*Description of the task:*
Scan the data for "sqrt" and copy the lines it appears in.

*Material for this exercise:*
┄┄┄┄┄┄┄┄┄┄┄┄┄┄┄┄┄┄┄┄

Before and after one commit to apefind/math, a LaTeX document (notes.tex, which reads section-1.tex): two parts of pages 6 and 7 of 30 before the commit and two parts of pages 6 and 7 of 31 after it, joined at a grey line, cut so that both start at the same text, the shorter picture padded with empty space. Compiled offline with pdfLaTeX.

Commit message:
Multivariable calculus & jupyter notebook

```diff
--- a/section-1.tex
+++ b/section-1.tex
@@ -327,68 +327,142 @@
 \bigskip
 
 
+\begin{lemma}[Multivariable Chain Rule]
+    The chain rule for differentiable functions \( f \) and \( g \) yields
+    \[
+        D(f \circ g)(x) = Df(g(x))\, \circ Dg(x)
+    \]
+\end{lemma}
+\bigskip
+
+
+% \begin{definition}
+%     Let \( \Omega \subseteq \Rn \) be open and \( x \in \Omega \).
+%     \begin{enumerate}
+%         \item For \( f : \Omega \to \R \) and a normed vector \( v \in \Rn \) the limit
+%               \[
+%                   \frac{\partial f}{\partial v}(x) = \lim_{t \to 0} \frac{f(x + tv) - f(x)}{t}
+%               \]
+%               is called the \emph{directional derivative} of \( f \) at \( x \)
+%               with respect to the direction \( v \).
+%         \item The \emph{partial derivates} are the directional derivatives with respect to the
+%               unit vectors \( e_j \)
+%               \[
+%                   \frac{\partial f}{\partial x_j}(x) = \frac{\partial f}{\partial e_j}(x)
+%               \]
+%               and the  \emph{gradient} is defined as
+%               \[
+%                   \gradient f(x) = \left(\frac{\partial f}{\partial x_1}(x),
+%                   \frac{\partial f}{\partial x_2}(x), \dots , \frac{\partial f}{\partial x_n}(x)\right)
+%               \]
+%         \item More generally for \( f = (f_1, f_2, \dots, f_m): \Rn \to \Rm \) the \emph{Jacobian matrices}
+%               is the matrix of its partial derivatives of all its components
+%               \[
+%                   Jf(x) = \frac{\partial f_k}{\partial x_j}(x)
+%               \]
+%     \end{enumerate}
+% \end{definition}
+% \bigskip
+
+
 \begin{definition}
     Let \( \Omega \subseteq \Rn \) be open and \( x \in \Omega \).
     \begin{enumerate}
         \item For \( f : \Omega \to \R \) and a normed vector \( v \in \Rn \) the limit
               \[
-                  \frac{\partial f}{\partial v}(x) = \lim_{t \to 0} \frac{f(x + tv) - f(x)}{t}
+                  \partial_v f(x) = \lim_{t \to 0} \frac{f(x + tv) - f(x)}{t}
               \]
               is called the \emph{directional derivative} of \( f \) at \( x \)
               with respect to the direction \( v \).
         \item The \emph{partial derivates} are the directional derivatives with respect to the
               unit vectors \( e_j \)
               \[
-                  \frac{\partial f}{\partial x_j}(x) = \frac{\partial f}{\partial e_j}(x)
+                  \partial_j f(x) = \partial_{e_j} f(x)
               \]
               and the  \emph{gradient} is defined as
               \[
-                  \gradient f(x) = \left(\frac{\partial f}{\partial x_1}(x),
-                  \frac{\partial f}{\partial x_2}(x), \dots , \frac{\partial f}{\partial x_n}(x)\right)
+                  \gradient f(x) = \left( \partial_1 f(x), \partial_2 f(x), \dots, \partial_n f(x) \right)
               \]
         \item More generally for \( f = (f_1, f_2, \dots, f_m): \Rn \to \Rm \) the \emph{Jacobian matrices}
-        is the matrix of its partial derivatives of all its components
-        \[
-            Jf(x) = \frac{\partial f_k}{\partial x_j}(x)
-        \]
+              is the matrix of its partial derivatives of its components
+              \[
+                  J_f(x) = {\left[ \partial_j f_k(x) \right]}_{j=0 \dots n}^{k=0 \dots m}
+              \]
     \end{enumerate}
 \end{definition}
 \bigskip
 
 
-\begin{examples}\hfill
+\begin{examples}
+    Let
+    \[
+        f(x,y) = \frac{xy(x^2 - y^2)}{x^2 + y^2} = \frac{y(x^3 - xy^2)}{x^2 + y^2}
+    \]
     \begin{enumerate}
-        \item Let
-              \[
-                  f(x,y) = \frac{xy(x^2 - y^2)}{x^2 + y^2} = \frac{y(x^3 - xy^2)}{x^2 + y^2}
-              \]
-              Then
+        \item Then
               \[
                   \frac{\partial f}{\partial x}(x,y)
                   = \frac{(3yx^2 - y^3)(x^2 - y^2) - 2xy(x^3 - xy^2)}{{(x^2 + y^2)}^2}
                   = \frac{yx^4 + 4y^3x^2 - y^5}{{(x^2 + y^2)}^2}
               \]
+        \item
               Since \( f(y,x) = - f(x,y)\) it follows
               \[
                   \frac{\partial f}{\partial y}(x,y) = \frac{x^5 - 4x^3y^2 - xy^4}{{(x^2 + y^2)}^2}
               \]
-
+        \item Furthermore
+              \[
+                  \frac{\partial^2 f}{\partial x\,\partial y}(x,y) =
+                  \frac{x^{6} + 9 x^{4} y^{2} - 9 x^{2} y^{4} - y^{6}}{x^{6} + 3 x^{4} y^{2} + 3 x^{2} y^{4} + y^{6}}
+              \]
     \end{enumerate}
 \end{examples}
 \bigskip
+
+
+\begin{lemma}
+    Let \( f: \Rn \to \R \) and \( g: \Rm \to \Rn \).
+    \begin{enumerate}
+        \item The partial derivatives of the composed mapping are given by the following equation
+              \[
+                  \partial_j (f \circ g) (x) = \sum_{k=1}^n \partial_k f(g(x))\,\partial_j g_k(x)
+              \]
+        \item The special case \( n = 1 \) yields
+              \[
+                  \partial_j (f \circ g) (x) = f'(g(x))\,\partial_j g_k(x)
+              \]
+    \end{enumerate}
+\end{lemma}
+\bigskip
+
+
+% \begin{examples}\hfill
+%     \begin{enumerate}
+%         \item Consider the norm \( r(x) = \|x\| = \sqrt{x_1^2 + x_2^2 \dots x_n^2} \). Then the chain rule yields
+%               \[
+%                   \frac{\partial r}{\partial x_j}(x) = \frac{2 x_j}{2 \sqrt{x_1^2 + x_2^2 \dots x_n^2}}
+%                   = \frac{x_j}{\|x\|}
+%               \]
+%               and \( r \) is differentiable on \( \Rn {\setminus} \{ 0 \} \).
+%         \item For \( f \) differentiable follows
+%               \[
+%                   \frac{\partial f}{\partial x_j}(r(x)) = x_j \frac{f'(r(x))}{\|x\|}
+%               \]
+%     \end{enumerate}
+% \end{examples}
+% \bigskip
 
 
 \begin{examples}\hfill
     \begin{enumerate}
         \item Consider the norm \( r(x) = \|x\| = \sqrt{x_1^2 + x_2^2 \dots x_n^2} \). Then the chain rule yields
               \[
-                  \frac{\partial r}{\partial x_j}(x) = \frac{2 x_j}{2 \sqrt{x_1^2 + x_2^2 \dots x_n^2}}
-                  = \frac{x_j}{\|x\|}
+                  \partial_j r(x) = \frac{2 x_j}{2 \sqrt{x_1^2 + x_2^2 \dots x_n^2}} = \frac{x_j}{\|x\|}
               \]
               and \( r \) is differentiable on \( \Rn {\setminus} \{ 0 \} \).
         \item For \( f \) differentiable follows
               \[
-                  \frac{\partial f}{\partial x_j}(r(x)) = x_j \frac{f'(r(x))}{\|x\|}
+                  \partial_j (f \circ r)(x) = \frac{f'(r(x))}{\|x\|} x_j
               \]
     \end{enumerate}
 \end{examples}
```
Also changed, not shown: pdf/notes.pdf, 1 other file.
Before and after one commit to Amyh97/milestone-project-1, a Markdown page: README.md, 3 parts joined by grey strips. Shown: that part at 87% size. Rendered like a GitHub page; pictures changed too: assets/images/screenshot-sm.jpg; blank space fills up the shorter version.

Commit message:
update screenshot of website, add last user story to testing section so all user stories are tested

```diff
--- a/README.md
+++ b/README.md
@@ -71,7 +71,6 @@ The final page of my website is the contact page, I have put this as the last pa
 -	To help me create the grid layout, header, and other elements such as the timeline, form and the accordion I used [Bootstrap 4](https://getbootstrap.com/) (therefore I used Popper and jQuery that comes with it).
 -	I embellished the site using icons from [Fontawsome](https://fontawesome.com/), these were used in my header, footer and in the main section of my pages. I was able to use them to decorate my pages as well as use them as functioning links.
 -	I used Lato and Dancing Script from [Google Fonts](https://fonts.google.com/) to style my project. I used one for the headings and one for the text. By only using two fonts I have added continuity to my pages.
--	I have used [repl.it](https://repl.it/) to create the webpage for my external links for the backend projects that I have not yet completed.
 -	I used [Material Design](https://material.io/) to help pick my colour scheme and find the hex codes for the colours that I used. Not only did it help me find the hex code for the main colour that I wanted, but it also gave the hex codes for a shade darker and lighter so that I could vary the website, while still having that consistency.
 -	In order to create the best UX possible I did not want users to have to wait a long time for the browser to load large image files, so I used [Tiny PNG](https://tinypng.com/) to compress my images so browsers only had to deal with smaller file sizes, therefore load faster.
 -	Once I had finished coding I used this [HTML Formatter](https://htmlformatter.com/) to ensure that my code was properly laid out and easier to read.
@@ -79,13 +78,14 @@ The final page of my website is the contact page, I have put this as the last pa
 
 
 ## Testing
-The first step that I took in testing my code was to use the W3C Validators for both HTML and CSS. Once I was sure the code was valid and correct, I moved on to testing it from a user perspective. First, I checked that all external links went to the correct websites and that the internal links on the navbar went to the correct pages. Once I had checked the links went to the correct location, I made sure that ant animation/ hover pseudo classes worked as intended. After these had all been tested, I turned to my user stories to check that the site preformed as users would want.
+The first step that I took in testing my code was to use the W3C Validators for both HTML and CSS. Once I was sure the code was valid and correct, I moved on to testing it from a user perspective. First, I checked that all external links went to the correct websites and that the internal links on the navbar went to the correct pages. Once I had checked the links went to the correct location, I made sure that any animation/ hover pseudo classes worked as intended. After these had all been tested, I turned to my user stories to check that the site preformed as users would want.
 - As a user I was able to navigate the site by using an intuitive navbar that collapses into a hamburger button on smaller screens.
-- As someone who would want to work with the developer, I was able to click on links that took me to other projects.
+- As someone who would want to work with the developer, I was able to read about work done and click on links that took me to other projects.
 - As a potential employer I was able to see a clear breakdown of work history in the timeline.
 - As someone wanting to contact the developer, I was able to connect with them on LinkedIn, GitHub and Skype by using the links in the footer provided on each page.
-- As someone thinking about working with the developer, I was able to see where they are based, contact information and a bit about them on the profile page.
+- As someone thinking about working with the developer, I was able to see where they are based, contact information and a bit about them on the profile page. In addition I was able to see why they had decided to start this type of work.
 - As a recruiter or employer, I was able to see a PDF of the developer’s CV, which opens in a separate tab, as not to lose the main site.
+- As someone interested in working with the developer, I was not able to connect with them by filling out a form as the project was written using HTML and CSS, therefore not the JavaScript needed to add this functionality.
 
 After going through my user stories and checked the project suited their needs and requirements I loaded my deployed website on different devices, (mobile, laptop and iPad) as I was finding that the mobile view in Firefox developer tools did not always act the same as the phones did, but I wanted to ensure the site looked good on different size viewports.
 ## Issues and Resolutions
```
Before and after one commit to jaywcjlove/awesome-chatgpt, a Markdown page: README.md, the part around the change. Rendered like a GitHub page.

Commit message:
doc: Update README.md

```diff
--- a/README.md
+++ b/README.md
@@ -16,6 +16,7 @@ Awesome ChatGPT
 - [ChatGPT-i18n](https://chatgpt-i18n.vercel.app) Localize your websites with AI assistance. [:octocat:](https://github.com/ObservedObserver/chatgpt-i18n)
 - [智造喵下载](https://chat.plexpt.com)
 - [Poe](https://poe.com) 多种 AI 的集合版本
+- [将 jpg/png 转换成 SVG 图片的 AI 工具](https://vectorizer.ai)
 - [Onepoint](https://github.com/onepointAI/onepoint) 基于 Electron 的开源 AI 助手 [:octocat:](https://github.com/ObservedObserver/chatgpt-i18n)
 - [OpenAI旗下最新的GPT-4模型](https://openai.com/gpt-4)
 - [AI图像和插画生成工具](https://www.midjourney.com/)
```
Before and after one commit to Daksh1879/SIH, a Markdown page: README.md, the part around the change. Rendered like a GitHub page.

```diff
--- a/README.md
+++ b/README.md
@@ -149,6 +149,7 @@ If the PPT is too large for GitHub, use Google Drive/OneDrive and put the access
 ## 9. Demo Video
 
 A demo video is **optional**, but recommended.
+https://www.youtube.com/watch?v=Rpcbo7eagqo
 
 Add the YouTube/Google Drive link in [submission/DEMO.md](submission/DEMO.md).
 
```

┄┄┄┄┄┄┄┄┄┄┄┄┄┄┄┄┄┄┄┄

*Task response:*
+%         \item Consider the norm \( r(x) = \|x\| = \sqrt{x_1^2 + x_2^2 \dots x_n^2} \). Then the chain rule yields
+%                   \frac{\partial r}{\partial x_j}(x) = \frac{2 x_j}{2 \sqrt{x_1^2 + x_2^2 \dots x_n^2}}
         \item Consider the norm \( r(x) = \|x\| = \sqrt{x_1^2 + x_2^2 \dots x_n^2} \). Then the chain rule yields
-                  \frac{\partial r}{\partial x_j}(x) = \frac{2 x_j}{2 \sqrt{x_1^2 + x_2^2 \dots x_n^2}}
+                  \partial_j r(x) = \frac{2 x_j}{2 \sqrt{x_1^2 + x_2^2 \dots x_n^2}} = \frac{x_j}{\|x\|}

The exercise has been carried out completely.